- “AIA Architecture Week Interview – Danielle Appello, AIA, LEED AP BD+D – Senior Project Architect” by Wight & Company
- “HOK Designer Q+A: Claire Moore, Structural Engineering Practice Leader” by HOK
Sure, you and your team know what your company culture is like. But to potential employees and clients, your events, activities, and volunteer outings are invisible — unless you offer a peek inside. You don’t need to share every little thing that happens in the office, but if there’s an exciting event or volunteer opportunity, take the time to recap it for external audiences.
- “PGAL Collaborates with Rebuilding Together Houston” by PGAL
- “Down by the River: Saturday on the Delaware” by KSS Architects
- “Mentoring the Designers of the Future” by KSS Architects
While a well-designed project page tells the overarching, visual story of a new space, a blog post can dive into the details and process behind the work.
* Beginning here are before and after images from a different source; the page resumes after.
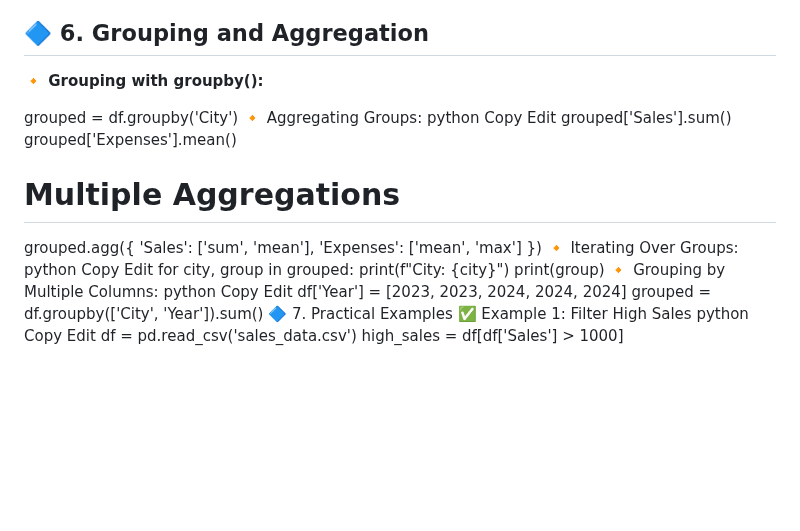
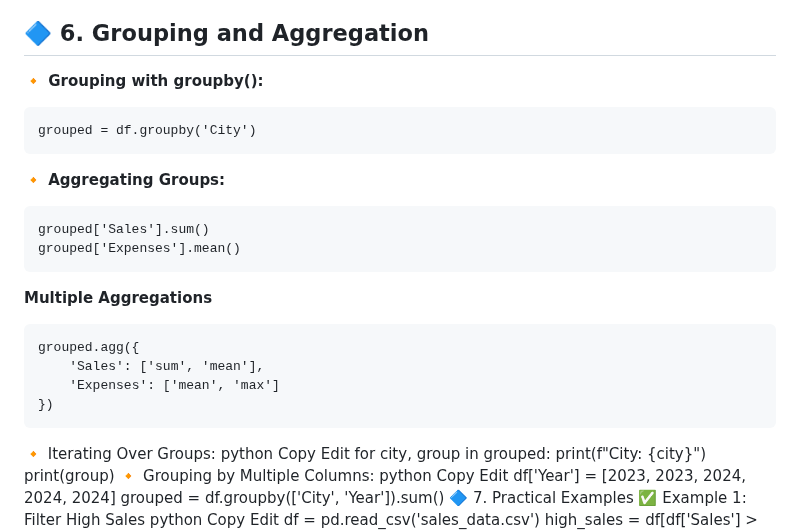
Before and after one commit to Mazid2003/Machine-Learning-Trainee-Program, a Markdown page: Day-4/Readme.md, the part around the change. Drawn GitHub-style; blank space fills up the shorter version.

````diff
--- a/Day-4/Readme.md
+++ b/Day-4/Readme.md
@@ -119,20 +119,21 @@ df = df.reset_index(drop=True)
 ## 🔷 6. Grouping and Aggregation
 
 **🔸 Grouping with groupby():**
-
+```
 grouped = df.groupby('City')
-🔸 Aggregating Groups:
-python
-Copy
-Edit
+```
+**🔸 Aggregating Groups:**
+```
 grouped['Sales'].sum()
 grouped['Expenses'].mean()
-
-# Multiple Aggregations
+```
+**Multiple Aggregations**
+```
 grouped.agg({
     'Sales': ['sum', 'mean'],
     'Expenses': ['mean', 'max']
 })
+```
 🔸 Iterating Over Groups:
 python
 Copy
````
Talk with the project team or the client to collect quotes and uncover the stories that went untold in the initial case study.
- “Celebrating the Environment, Growing Connections with Nature – Gottesman RTW Academy” by KSS Architects
- “HOK-Led Joint Venture Designs Terminal Modernization for Hartsfield-Jackson Atlanta International Airport” by HOK
On the Boards
In addition to all those recently wrapped projects, work-in-progress stories can also be of interest to your audience — as long as you’ve cleared the sneak peek with the client.
- “PGAL is Top-Ranked Team for University of Houston Hofheinz Pavilion Project” by PGAL
- “Heathrow Airport Names HOK to Shortlist for Terminal of the Future Expansion Project” by HOK
AEC Industry Essays
Project highlights offer important examples of your work — but to round out your expertise, take a step away from case studies to write passionately about the broader ideas sweeping the industry. Let your employees sound off on the trends, movements, and policies that affect their work.
- “Prove It or Lose It: Design’s Role in Evidence-Based Policymaking” by SWT Design
- “On the Fringe – Contemplating Biodiversity” by SWT Design
- “The Changing American City” by KSS Architects
With specific post types in mind, all that’s left to do is narrow down your topics and get to writing. For more inspiration and architecture-related content tips, sign up for our quarterly AEC newsletter.
Author: Alec Gleason leads new business development efforts at TOKY with more than 15 years of sales experience. He is a member of SMPS St. Louis and will serve as the chapter Membership Chair beginning September 1, 2016.